In Atlantis, it's your duty to protect the underwater city from an attack from space. It won't be easy - the enemy is relentless. But you're well armed, and your city is protected by a shield. The question is, how long can you hold out against such an onslaught?
In Atlantis, the attack comes in waves - there are three different types of ships, two large and one small - in a role reversal, one kind of resembles an enlarged version of the ship from Defender. You have three gun turrets with which to defend your city - just pushing the fire button fires your center turret, while pushing the joystick left or right and firing fires your left and right turrets, respectively. Hitting a ship with the side turrets is harder, so you get more points for using them.
The ships will travel left to right across the screen, descending through three levels until they get to the fourth and final level, where they will open fire. Their first objective will be to destroy your center turret - without it, your shield is down, and your city is vulnerable. If you have enough points at the end of the wave your gun will be replaced, as will pieces of your city blown to bits in the attack. The ships will vary the speed of their attack, so you have to time your shots. If you fire frivolously, you'll quickly find yourself with two, three or four lines of ships coming at you, and that ain't good. The tiny ship lets out a high-pitched squeal when it appears, and can send chills up your spine - that's the one most likely to get through. But if you time your shot, you can destroy him in an explosion that lights up the screen. But even if he gets down to the fourth and final level, if you're lucky, you can still take him out.
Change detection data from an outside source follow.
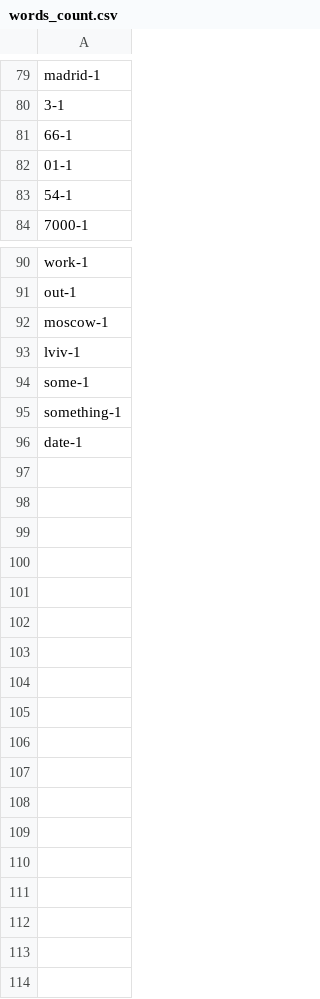
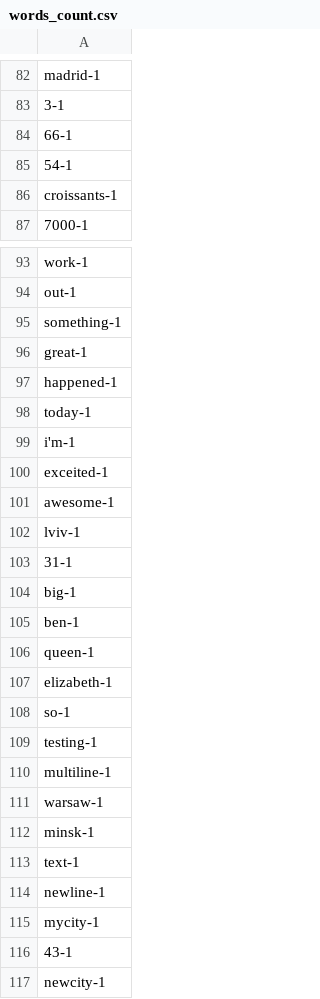
Before and after one commit to Nradionenko/DQE_Python_Homework, a CSV file: Classes_Homework_5/files/words_count.csv, drawn as a sheet; only a part is shown, gaps mark what is left out; the diff covers the shown part only.

```diff
--- a/Classes_Homework_5/files/words_count.csv
+++ b/Classes_Homework_5/files/words_count.csv
@@ -81,4 +84,4 @@ madrid-1
 66-1
-01-1
 54-1
+croissants-1
 7000-1
@@ -91,6 +94,24 @@ work-1
 out-1
-moscow-1
+something-1
+great-1
+happened-1
+today-1
+i'm-1
+exceited-1
+awesome-1
 lviv-1
-some-1
-something-1
-date-1
+31-1
+big-1
+ben-1
+queen-1
+elizabeth-1
+so-1
+testing-1
+multiline-1
+warsaw-1
+minsk-1
+text-1
+newline-1
+mycity-1
+43-1
+newcity-1
```
Also changed, not shown: 23 added rows, 20 removed rows and 29 edited cells elsewhere in this file, Classes_Homework_5/files/letters_count.csv, 13 other files.
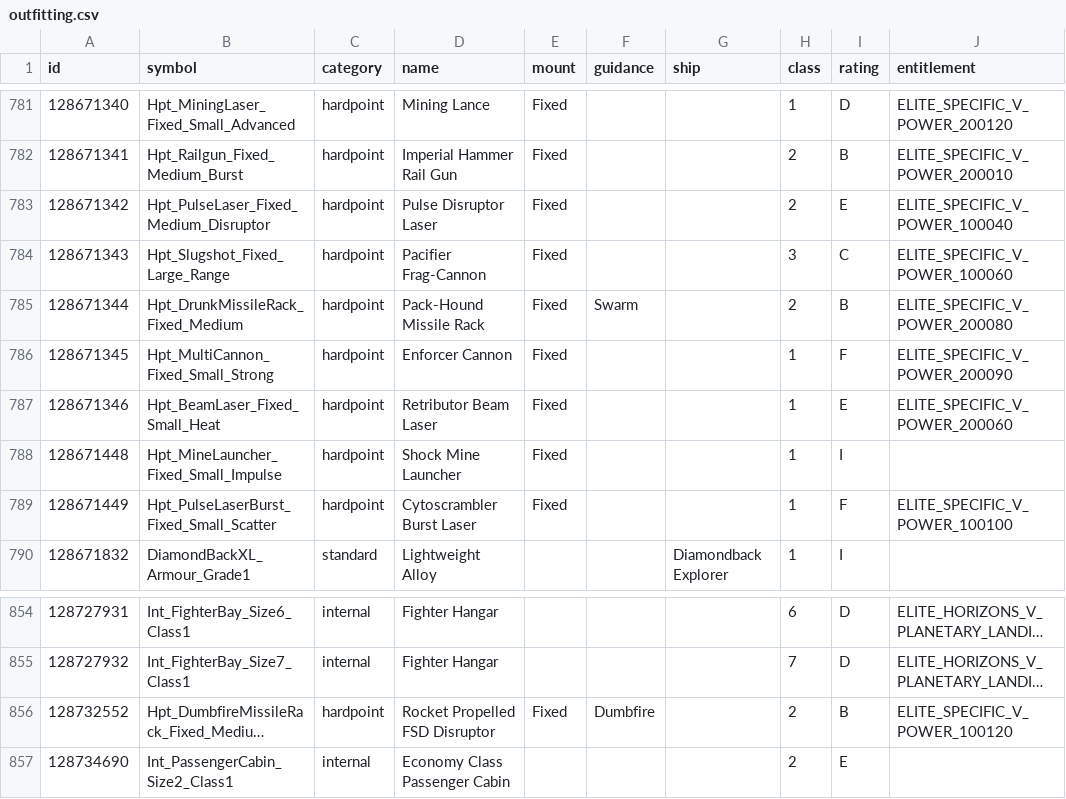
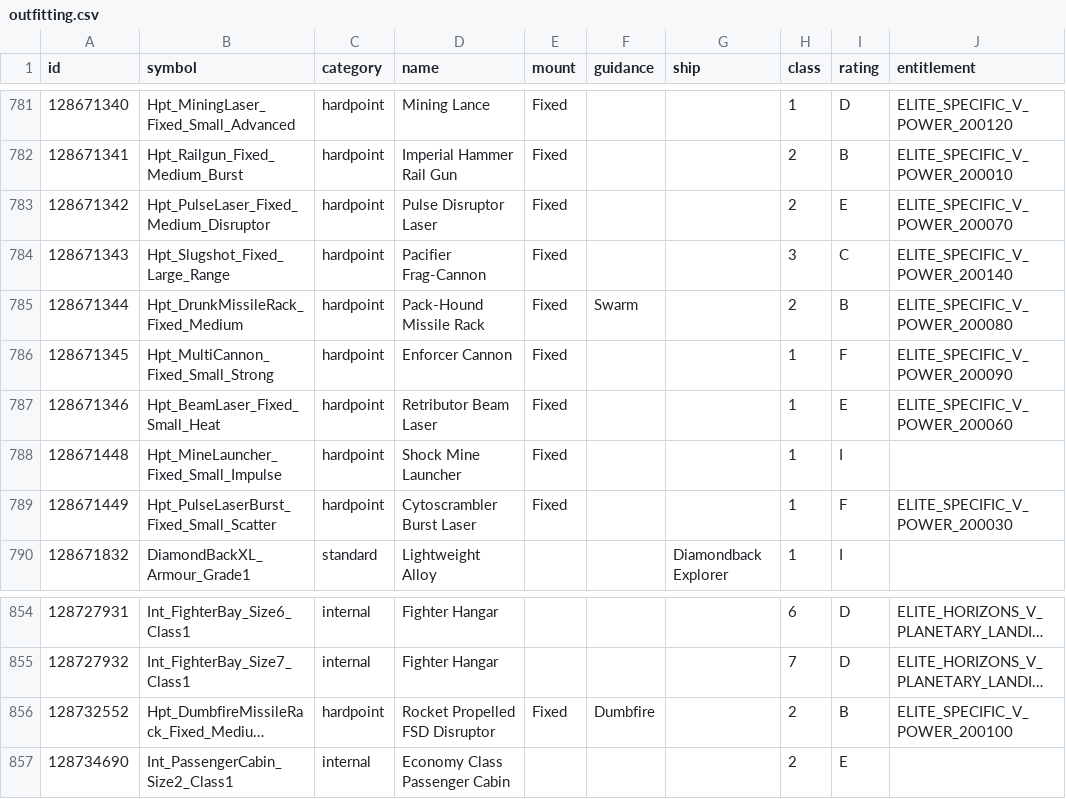
Before and after one commit to bgol/FDevIDs, a CSV file: outfitting.csv, drawn as a sheet; only a part is shown, gaps mark what is left out; long unchanged cells end in …; the diff names each change by its address in the sheet, - before the commit and + after, or states it on an @@ line.

```diff
--- a/outfitting.csv
+++ b/outfitting.csv
-J783 (entitlement): ELITE_SPECIFIC_V_POWER_100040
+J783 (entitlement): ELITE_SPECIFIC_V_POWER_200070
-J784 (entitlement): ELITE_SPECIFIC_V_POWER_100060
+J784 (entitlement): ELITE_SPECIFIC_V_POWER_200140
-J789 (entitlement): ELITE_SPECIFIC_V_POWER_100100
+J789 (entitlement): ELITE_SPECIFIC_V_POWER_200030
-J856 (entitlement): ELITE_SPECIFIC_V_POWER_100120
+J856 (entitlement): ELITE_SPECIFIC_V_POWER_200100
```
Also changed, not shown: sku.csv.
The game continues until your center turret is gone and each of the six pieces of your city are destroyed. But even then, not to fear, as there are survivors - they escape aboard a spaceship.
There is no music in Atlantis, just sound effects - the sounds of the ships traveling across the screen, the squeal of the tiny alien ship, the sound of your shots and the sound of the enemy's fire, explosions and the point counter. The graphics are well done and of the caliber expected from Imagic games, which along with Activision made some of the better 2600 games. The alien ships are colorful against a black background and explode into little bits, your side turrets recoil when fired, and there's plenty of interesting stuff below the water line. Imagic's cartridges themselves are interesting for their physical design - indented grips on the side and a bit of a handle at the edge - and for their silver labels with rainbows and color artwork, although labels may vary. The fancy look of the Imagic carts were appropriate, for they foretold of the quality contained within.
Atlantis can be said to be a bit like
Defender and a bit like Space Invaders, but in my opinion, it's
more entertaining than either, and a fun game to this day.